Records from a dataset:
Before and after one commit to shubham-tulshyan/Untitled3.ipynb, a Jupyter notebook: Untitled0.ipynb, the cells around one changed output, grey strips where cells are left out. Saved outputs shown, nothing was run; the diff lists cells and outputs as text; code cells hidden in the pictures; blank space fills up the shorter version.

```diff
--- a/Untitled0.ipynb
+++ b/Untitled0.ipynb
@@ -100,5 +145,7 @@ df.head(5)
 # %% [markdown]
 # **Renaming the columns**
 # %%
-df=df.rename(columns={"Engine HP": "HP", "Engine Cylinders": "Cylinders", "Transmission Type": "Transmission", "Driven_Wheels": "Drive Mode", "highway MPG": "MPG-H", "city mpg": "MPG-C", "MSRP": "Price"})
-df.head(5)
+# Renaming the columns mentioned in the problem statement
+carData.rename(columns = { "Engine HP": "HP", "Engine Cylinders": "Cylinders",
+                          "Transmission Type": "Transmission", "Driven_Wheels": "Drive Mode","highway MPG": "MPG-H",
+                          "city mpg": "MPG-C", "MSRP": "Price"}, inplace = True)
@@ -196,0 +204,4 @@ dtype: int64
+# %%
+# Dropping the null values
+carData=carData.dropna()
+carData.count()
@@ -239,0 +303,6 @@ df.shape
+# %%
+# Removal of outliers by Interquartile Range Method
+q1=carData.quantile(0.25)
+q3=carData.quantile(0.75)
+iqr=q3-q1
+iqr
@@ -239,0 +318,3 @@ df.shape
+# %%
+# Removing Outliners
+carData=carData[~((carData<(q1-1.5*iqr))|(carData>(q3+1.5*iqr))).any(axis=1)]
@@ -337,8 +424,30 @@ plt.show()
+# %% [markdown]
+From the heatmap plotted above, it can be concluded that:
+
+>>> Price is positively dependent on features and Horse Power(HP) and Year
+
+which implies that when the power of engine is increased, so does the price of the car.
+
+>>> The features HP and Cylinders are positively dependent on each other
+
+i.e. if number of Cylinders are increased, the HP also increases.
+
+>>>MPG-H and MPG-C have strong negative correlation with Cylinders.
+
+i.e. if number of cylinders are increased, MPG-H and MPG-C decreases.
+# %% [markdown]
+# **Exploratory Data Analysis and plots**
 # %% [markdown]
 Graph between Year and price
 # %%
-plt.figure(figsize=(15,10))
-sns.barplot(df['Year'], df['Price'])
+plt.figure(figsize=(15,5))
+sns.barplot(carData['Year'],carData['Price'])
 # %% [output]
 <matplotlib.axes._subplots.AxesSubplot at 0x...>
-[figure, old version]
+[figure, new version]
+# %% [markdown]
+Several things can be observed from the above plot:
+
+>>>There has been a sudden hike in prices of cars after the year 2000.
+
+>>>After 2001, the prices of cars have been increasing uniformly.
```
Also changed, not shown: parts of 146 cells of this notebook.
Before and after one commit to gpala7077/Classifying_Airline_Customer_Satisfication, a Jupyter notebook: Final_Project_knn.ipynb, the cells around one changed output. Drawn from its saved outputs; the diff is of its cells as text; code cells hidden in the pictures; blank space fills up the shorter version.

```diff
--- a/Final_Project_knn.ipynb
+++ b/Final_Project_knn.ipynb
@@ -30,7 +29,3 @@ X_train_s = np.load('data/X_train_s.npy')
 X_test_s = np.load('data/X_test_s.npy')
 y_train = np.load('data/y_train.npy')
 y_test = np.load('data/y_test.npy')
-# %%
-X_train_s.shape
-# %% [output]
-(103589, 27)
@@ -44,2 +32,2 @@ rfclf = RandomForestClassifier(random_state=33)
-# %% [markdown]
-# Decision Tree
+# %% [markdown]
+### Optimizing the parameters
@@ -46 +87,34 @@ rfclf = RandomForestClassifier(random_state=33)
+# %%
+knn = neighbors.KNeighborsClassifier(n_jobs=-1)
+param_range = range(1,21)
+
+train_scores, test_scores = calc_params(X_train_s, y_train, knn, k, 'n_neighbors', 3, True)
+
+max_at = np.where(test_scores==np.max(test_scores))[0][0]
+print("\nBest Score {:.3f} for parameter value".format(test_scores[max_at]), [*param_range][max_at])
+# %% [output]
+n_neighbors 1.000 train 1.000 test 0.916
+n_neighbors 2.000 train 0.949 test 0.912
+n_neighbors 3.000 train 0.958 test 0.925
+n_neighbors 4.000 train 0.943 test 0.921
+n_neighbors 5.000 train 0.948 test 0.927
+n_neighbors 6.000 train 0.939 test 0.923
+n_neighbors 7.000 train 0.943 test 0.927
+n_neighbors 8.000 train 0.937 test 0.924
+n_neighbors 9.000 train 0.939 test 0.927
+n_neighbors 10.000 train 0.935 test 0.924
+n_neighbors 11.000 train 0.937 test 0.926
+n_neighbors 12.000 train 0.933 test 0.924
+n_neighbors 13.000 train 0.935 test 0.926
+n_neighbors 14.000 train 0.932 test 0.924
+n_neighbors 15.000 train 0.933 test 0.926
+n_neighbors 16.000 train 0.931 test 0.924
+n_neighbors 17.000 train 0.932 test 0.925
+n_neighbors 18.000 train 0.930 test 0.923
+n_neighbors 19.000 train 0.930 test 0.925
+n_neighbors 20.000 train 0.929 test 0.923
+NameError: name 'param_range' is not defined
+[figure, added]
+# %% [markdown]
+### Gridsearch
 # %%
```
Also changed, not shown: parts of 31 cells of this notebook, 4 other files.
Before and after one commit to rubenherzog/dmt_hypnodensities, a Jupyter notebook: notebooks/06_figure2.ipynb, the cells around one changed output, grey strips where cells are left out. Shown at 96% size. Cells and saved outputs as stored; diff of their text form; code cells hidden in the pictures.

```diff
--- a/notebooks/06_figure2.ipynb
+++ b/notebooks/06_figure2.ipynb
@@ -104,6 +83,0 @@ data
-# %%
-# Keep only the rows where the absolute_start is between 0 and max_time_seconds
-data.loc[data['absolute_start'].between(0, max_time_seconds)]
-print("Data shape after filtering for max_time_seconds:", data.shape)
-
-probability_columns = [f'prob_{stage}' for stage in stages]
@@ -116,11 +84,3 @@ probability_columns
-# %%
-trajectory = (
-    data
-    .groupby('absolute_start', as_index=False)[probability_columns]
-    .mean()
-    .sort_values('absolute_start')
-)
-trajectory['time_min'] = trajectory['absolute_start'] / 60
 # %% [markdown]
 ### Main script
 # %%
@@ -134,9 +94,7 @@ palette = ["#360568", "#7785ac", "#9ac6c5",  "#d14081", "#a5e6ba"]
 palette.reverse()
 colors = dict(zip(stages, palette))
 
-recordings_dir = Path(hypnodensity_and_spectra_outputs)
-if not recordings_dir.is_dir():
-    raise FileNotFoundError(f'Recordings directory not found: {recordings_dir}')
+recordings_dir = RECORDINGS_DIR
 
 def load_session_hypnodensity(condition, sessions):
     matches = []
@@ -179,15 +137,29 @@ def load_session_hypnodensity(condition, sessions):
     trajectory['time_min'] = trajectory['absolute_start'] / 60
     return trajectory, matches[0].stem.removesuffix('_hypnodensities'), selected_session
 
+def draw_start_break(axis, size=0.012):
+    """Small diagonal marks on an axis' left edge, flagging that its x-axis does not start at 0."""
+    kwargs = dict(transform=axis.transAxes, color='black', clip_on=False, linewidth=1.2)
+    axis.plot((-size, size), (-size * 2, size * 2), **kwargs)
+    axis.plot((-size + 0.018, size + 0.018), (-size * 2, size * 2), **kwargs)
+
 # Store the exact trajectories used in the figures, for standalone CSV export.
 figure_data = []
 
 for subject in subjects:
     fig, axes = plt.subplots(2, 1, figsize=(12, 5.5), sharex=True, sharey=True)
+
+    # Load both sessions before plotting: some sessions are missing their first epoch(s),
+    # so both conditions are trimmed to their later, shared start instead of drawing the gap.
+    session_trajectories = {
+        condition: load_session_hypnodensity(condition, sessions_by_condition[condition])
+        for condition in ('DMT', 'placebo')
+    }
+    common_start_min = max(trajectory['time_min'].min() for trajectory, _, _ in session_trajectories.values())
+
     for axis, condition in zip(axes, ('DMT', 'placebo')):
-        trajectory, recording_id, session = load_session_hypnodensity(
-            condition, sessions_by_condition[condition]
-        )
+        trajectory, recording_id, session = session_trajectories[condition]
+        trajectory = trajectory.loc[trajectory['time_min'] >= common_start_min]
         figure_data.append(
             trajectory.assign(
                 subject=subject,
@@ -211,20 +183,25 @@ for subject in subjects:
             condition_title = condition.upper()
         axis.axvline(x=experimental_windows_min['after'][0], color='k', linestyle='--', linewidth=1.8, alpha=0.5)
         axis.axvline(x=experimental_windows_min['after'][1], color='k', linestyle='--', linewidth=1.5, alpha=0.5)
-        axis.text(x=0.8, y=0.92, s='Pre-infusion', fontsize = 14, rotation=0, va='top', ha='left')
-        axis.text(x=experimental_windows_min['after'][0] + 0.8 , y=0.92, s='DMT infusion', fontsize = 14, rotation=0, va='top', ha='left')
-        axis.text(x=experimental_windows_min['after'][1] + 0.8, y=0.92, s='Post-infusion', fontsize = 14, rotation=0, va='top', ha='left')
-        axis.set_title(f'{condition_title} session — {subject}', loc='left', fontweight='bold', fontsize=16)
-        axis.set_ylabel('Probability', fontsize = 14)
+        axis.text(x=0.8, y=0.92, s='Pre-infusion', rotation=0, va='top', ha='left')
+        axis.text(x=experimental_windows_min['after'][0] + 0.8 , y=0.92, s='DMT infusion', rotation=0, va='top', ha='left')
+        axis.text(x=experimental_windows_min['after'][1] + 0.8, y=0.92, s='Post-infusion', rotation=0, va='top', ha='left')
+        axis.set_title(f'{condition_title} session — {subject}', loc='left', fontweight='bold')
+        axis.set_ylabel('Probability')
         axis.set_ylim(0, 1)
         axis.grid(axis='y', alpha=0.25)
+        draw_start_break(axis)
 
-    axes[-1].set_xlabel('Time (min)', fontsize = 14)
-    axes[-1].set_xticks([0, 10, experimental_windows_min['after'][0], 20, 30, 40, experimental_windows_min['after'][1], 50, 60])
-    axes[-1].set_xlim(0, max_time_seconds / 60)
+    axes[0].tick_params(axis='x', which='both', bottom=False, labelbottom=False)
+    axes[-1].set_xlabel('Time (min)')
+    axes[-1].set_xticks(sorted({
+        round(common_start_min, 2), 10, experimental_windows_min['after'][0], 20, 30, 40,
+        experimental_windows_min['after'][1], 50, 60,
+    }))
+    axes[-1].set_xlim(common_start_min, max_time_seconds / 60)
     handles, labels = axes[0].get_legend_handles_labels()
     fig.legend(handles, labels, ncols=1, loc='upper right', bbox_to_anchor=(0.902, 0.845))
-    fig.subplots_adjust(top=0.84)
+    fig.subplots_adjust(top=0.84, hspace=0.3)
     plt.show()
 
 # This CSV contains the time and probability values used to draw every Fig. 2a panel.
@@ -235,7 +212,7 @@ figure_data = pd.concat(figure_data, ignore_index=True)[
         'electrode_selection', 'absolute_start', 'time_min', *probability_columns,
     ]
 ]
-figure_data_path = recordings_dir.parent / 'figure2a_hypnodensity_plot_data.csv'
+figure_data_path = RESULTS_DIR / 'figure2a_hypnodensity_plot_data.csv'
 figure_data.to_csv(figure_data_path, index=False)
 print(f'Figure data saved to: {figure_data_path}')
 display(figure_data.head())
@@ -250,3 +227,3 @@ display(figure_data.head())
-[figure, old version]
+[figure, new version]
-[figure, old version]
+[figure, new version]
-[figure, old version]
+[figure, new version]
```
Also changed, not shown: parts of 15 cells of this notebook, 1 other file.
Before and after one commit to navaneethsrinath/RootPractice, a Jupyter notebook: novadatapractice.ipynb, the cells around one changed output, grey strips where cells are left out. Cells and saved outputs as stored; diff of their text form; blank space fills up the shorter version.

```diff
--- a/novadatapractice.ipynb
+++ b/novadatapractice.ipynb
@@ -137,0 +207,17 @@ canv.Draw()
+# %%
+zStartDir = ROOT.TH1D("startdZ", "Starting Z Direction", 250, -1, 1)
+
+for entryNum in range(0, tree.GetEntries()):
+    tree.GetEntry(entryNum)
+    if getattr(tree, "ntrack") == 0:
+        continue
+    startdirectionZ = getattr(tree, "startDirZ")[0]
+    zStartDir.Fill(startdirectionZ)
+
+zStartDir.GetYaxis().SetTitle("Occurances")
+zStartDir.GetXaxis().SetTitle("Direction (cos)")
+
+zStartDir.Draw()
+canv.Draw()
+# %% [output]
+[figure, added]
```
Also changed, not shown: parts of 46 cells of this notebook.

▶ [Work item]
Work out how many lines of the data above hold the word "trajectory", and write only the count.

▶ [Answer section]
9